The Turn Point Light Station is an active aid to navigation overlooking Haro Strait and Boundary Pass from the western tip of Stuart Island, Washington State. Vessels traveling from the Strait of San Juan de Fuca to the city of Vancouver transit through Haro Strait and enter Boundary Pass at Turn Point. This is the main shipping corridor through the San Juan Islands with about 95 commercial vessels per week.
Stuart Island is one of the San Juan Islands in northern Puget Sound. The island is sparsely populated with two small communities, a state park, a one-room schoolhouse, and two airstrips. The island was named by Charles Wilkes during the Wilkes Expedition of 1838–42, for Frederick D. Stuart, the captain’s clerk of the expedition. Two sites on the island are public lands, the Stuart Island State Park near the center of the island, and the Turn Point Light Station. The station is owned by the U.S. Coast Guard and managed by the U.S. Bureau of Land Management as part of the San Juan Islands National Monument.
The light station was first constructed in 1893 with a steam-powered fog signal and a two-story keeper’s residence.

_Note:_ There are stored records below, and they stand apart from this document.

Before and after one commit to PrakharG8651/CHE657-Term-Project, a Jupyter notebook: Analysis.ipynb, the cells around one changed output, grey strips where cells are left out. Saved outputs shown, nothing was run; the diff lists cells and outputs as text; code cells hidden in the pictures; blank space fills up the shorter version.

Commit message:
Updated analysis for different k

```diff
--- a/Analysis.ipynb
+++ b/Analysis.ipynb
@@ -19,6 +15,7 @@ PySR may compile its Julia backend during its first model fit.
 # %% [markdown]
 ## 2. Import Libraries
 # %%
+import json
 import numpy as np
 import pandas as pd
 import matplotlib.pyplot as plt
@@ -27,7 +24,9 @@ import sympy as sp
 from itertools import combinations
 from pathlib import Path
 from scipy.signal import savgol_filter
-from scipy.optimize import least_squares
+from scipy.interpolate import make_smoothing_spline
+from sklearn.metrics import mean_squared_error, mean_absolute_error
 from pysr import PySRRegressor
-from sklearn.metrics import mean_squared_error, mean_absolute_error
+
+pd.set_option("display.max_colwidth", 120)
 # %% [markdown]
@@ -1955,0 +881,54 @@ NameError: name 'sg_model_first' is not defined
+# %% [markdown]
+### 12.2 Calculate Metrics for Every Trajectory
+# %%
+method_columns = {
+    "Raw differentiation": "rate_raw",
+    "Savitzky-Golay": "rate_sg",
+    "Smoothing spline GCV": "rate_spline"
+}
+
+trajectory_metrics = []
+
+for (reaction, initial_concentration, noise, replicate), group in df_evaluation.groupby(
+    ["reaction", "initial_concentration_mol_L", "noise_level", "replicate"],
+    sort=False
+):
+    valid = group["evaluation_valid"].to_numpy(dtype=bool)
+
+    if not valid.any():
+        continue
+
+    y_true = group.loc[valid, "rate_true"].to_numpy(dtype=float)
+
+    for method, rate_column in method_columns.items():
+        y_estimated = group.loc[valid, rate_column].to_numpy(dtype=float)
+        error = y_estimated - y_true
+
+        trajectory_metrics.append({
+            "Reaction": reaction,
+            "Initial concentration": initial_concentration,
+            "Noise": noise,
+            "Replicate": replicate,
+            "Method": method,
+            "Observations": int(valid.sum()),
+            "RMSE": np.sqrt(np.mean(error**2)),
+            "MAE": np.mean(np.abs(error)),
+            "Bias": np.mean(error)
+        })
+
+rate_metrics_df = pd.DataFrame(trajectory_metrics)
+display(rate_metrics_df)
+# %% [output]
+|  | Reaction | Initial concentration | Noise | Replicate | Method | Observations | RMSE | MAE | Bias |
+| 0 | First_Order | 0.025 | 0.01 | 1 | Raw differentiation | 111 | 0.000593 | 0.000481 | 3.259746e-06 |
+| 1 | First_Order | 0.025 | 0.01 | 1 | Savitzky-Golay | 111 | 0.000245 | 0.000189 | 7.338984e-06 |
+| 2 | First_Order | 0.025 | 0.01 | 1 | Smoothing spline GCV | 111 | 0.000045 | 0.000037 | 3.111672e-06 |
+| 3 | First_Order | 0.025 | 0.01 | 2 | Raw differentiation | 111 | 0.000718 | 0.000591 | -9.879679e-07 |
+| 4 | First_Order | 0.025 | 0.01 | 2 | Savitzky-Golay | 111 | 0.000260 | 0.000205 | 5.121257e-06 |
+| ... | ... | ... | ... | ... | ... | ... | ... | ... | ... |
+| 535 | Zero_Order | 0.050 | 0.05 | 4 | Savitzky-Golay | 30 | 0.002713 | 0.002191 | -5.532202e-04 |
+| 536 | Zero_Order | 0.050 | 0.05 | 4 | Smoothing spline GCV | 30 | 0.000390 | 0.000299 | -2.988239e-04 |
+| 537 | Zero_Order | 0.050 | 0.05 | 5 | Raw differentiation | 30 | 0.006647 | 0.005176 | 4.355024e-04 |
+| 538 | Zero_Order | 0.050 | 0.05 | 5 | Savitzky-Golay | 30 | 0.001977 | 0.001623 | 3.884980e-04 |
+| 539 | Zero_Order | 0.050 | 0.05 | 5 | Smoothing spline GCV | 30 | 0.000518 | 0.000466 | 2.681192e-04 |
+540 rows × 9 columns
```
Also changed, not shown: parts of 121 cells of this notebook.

The station’s first light was a lens lantern displayed from a post located close to the point. In 1936, a square concrete tower was added to the site with a 12-inch (300 mm) light. The station was automated in 1974, and the keepers’ residence is now used by researchers from the University of Washington as a base for studies on whale migration. Read more here and here. Explore more of Turn Point here: